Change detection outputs

====================

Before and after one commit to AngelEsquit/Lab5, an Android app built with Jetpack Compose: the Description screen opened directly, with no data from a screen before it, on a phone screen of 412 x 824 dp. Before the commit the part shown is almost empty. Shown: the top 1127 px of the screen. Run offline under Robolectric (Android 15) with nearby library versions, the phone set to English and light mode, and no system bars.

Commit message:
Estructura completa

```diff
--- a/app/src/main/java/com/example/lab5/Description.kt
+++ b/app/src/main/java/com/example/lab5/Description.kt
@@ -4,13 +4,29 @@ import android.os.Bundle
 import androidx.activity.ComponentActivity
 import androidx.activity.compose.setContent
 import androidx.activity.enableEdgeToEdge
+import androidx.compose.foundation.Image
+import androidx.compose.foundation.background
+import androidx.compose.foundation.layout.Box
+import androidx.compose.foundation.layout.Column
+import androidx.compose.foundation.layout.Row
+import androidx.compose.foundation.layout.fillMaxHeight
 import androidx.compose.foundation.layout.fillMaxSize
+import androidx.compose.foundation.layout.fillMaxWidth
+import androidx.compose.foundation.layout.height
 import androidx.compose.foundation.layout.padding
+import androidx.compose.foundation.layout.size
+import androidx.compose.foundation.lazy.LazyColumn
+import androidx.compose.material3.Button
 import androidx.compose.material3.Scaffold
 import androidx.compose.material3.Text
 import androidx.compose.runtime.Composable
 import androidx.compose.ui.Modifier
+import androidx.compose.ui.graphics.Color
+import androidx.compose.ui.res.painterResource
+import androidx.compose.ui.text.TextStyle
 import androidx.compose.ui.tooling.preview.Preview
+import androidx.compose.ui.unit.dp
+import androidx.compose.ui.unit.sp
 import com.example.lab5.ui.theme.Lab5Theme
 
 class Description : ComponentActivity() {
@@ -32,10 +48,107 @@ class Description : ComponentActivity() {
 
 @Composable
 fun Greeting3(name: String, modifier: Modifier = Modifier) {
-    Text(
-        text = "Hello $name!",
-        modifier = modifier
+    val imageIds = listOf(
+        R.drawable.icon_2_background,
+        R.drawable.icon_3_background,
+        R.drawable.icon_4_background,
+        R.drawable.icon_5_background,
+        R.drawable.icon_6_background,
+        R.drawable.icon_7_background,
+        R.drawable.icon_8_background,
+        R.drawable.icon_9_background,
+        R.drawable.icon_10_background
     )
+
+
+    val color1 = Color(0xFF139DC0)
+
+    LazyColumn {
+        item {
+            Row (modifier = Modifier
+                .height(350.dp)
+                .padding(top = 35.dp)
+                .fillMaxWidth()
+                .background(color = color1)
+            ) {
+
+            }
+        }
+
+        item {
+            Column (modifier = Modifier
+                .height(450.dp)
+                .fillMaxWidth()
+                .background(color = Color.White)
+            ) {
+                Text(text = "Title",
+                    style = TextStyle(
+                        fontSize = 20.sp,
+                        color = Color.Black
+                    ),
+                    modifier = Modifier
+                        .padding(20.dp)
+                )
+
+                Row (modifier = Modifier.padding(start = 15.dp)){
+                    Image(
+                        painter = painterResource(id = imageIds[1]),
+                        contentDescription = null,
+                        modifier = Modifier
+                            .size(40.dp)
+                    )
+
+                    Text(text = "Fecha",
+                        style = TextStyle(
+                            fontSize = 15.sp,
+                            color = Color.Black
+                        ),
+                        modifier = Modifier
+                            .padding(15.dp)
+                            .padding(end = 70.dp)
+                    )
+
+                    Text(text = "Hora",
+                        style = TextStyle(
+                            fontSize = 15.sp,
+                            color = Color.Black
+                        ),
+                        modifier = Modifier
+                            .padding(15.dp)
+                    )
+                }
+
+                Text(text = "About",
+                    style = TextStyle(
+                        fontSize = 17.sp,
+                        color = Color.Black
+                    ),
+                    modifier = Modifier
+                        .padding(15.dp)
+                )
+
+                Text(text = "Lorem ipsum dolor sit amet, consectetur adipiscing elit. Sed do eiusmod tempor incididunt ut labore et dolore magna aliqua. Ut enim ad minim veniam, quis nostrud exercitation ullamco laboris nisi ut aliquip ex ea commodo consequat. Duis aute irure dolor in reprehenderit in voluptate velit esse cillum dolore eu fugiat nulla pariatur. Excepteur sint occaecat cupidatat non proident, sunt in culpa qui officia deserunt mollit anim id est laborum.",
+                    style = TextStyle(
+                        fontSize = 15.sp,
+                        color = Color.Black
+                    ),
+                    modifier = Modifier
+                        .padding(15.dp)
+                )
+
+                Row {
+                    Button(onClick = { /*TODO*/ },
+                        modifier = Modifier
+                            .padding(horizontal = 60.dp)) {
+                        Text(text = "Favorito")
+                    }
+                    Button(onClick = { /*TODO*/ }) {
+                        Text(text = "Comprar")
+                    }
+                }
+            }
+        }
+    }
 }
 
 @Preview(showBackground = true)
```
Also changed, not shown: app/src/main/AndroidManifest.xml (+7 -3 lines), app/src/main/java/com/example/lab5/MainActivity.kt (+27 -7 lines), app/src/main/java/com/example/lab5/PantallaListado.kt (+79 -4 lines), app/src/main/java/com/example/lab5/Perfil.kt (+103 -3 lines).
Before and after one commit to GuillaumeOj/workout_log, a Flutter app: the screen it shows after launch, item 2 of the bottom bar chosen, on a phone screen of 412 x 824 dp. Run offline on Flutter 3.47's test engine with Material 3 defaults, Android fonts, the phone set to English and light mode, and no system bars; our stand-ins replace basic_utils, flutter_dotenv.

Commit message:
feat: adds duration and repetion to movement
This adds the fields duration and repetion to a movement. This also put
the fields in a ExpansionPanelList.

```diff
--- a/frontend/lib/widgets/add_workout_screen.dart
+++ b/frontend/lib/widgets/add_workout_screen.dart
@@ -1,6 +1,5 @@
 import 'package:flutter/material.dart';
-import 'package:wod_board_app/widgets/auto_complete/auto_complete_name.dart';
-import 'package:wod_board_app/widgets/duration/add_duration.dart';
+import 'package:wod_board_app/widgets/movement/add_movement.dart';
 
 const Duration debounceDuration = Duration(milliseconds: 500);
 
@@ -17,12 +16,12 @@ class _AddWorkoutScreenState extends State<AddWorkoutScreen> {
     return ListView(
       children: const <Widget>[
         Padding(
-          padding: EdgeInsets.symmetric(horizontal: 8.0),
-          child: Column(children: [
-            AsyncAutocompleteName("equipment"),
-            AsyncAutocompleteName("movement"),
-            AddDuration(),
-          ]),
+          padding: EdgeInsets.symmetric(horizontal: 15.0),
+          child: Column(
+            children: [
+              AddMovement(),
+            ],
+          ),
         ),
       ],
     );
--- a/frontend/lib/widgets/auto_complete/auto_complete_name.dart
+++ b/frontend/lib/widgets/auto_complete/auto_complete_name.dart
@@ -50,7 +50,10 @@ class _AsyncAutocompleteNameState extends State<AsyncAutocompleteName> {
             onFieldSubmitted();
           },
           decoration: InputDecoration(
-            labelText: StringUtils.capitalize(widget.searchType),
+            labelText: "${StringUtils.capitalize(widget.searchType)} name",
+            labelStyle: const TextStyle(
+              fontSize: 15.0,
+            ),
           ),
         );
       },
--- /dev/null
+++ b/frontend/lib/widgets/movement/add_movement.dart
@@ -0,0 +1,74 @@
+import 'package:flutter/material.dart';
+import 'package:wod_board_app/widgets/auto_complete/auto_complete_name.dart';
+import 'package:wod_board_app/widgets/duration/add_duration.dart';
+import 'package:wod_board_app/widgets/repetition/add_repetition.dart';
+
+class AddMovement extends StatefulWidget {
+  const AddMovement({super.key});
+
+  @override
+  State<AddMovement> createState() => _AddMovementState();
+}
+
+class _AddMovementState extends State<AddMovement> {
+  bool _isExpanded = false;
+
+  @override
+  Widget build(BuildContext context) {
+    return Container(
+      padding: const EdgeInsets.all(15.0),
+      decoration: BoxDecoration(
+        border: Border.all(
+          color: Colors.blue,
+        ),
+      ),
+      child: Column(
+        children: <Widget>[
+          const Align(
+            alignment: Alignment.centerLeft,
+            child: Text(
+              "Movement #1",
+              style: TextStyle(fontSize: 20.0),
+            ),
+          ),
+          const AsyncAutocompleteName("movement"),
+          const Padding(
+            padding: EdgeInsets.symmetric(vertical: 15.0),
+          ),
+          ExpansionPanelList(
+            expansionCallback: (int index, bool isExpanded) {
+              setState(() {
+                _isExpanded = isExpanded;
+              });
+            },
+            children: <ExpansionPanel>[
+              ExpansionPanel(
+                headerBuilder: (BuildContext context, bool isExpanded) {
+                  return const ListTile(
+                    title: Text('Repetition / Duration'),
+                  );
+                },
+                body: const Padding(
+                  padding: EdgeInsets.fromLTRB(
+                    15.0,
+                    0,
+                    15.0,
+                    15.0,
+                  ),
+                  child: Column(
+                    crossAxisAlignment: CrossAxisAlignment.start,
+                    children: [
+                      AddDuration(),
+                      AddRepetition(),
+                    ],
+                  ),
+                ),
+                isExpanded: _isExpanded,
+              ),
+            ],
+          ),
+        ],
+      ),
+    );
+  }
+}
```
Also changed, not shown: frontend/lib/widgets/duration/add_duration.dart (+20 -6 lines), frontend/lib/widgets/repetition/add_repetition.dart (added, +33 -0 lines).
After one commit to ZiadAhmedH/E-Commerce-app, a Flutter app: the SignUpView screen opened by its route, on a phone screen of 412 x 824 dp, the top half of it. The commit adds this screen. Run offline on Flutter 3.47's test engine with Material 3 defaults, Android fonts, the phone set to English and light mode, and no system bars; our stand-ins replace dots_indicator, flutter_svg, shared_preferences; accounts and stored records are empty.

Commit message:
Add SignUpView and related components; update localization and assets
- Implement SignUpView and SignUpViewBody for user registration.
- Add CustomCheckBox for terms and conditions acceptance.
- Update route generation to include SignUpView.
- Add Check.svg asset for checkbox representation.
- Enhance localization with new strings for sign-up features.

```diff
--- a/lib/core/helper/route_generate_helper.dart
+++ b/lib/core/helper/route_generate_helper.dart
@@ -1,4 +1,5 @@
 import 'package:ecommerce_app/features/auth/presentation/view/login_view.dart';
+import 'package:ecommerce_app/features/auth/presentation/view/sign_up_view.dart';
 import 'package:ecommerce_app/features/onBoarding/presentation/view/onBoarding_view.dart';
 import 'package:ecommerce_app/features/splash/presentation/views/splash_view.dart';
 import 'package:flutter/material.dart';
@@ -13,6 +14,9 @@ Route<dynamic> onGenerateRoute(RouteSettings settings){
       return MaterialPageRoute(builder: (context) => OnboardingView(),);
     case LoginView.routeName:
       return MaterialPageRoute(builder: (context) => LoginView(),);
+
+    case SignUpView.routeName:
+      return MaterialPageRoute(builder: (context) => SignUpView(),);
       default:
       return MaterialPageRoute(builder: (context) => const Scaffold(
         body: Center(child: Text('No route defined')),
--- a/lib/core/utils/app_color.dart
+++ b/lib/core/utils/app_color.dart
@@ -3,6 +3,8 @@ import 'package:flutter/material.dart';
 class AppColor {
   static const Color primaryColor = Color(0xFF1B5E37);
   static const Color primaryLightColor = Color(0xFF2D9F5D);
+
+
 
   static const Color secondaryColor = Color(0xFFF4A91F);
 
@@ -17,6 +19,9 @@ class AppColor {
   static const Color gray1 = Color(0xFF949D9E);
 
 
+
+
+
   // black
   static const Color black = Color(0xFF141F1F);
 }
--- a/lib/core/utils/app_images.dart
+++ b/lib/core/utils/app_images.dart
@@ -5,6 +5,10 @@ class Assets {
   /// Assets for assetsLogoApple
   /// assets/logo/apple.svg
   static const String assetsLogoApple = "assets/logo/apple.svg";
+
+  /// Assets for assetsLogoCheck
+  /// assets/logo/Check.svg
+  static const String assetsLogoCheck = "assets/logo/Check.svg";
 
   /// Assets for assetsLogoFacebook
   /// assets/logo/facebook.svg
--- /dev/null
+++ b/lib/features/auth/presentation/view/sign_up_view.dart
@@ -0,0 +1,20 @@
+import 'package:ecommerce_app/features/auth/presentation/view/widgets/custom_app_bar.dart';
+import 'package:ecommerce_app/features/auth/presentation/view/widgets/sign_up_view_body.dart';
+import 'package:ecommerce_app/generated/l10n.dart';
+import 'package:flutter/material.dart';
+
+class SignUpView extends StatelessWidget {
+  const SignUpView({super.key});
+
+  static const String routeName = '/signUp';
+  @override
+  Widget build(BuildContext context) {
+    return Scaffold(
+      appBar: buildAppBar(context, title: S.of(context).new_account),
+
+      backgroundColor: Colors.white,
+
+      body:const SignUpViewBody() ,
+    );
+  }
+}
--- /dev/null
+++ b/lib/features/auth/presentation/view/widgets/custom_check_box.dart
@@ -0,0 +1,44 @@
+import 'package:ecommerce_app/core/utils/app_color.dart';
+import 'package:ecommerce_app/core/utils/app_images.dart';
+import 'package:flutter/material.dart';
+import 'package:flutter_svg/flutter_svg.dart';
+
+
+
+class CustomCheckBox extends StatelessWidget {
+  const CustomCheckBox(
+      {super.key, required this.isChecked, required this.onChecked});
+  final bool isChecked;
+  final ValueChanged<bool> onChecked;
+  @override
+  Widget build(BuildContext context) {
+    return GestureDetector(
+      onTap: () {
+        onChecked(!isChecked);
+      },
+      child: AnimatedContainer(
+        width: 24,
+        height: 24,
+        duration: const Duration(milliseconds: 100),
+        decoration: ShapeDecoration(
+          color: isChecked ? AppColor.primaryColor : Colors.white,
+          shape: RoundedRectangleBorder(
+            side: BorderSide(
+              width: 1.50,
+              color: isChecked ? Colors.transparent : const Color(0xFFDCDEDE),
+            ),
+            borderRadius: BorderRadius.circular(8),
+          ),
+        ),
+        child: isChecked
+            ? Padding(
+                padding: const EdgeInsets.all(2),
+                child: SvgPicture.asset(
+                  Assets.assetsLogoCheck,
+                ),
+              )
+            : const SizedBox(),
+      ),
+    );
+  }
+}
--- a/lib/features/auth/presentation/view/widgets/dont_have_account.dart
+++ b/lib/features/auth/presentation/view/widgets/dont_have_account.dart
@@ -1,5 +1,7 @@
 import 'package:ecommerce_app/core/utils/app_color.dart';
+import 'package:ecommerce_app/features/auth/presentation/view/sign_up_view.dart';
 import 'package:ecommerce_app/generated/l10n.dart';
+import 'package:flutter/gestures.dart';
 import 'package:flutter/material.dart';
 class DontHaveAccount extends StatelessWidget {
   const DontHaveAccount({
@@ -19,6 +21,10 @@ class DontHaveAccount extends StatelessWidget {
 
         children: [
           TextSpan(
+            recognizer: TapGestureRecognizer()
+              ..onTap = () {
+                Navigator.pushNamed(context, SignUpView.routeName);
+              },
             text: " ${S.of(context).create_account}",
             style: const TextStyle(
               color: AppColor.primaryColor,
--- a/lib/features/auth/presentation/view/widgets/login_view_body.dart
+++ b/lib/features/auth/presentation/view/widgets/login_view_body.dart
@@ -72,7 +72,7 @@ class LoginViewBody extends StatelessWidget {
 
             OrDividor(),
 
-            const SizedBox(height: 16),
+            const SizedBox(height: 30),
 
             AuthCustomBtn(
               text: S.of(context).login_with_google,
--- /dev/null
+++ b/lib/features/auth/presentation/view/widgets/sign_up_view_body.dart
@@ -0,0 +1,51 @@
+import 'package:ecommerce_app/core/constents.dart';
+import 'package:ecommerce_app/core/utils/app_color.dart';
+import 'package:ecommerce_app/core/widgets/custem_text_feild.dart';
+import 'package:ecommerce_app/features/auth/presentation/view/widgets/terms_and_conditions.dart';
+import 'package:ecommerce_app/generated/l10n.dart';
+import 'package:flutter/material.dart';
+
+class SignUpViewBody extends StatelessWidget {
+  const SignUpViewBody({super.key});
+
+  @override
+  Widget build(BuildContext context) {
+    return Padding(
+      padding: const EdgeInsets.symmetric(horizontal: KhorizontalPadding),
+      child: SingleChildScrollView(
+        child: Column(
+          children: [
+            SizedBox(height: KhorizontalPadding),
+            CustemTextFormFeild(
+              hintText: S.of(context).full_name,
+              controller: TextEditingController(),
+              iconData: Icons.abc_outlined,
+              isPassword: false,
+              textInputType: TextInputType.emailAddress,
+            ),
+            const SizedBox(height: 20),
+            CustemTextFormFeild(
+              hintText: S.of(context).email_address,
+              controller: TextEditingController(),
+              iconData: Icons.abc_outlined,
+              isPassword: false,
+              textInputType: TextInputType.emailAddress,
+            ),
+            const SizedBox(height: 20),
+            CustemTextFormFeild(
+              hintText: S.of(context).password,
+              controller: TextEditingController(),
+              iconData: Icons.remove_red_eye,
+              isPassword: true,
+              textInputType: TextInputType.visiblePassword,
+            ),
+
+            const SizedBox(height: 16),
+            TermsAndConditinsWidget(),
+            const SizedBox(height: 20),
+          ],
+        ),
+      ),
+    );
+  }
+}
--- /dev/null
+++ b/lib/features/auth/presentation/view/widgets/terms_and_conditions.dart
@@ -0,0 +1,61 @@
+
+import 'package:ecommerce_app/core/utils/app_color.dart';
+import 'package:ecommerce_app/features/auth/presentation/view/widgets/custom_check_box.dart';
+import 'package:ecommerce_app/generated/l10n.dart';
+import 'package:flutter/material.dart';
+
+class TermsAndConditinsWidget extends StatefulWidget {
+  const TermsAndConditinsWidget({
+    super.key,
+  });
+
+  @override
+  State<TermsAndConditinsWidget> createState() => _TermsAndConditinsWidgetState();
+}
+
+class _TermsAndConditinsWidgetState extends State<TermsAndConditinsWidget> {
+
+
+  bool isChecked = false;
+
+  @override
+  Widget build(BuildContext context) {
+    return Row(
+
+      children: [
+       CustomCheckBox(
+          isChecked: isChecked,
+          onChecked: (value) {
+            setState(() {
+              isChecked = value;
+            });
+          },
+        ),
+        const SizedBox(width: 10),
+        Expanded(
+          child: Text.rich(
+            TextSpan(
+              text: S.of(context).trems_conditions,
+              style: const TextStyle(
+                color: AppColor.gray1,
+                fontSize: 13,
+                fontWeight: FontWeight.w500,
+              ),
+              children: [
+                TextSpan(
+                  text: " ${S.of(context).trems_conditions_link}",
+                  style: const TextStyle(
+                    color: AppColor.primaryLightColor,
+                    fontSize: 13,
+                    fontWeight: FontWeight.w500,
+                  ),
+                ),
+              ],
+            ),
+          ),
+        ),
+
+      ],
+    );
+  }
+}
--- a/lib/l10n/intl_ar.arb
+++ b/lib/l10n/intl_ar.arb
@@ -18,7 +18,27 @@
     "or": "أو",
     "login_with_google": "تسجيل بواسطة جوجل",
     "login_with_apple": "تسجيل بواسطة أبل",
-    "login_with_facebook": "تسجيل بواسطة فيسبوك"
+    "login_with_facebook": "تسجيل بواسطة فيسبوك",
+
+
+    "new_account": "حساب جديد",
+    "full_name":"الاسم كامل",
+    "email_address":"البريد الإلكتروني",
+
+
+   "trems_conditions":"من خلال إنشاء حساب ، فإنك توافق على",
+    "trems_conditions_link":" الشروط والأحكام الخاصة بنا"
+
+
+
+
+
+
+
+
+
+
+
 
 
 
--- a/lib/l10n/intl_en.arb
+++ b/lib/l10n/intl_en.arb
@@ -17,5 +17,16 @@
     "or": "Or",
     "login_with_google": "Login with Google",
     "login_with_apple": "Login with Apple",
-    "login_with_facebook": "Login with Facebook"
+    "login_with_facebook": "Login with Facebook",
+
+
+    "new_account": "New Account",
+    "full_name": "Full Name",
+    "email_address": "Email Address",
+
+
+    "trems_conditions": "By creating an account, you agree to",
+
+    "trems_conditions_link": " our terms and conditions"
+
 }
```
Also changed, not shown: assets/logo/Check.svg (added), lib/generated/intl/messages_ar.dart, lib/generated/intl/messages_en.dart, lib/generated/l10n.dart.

====================

→ TASK TO COMPLETE: Show all of the lines above in which "start" is present.

→ TASK OUTPUT:
+                Row (modifier = Modifier.padding(start = 15.dp)){
+                    crossAxisAlignment: CrossAxisAlignment.start,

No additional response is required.